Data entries

- - -

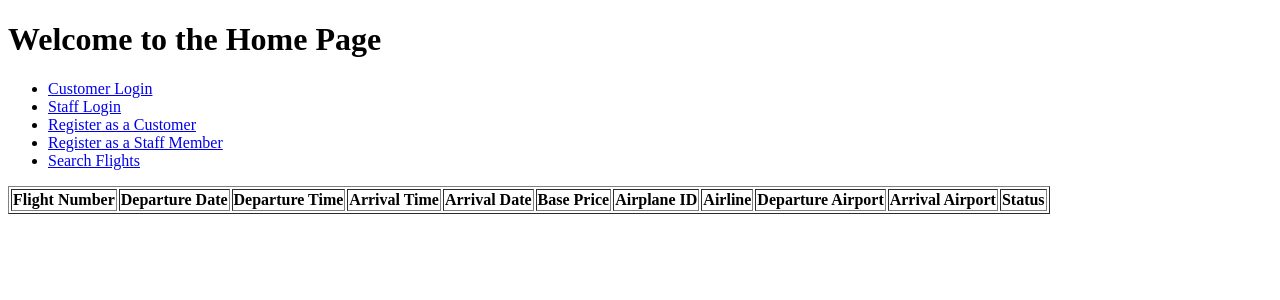
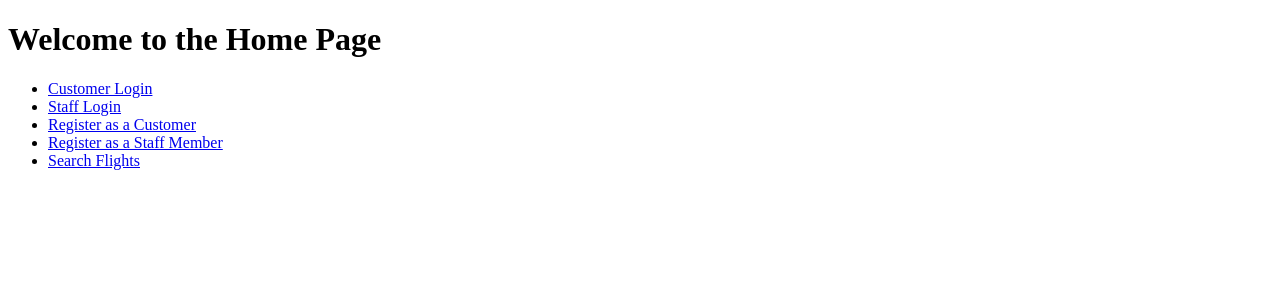
Before and after one commit to jjl9895/AirlineProject, a Flask app: page / in a window 1280 px wide. Shown: the top 300 px of the page. Run offline with Flask 3, Linux system fonts and the light colour scheme; lists and menus that the app fills with data are empty.

Commit message:
Fixed issues from merge

```diff
--- a/frontend/templates/home.html
+++ b/frontend/templates/home.html
@@ -16,30 +16,5 @@
     </li>
     </ul>
   </nav>
-
-  <table border="1">
-    <tr>
-        <th>Flight Number</th>
-        <th>Departure Date</th>
-        <th>Departure Time</th>
-        <th>Arrival Time</th>
-        <th>Arrival Date</th>
-        <th>Base Price</th>
-        <th>Airplane ID</th>
-        <th>Airline</th>
-        <th>Departure Airport</th>
-        <th>Arrival Airport</th>
-        <th>Status</th>
-
-    </tr>
-    {% for row in flights %}
-    <tr>
-        {% for item in row %}
-        <td>{{ item }}</td>
-        {% endfor %}
-    </tr>
-    {% endfor %}
-</table>
-
 </body>
 </html>
```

- - -

Work to complete:
Search the records above for "Departure". Copy each line where it is found.

Task solution:
-        <th>Departure Date</th>
-        <th>Departure Time</th>
-        <th>Departure Airport</th>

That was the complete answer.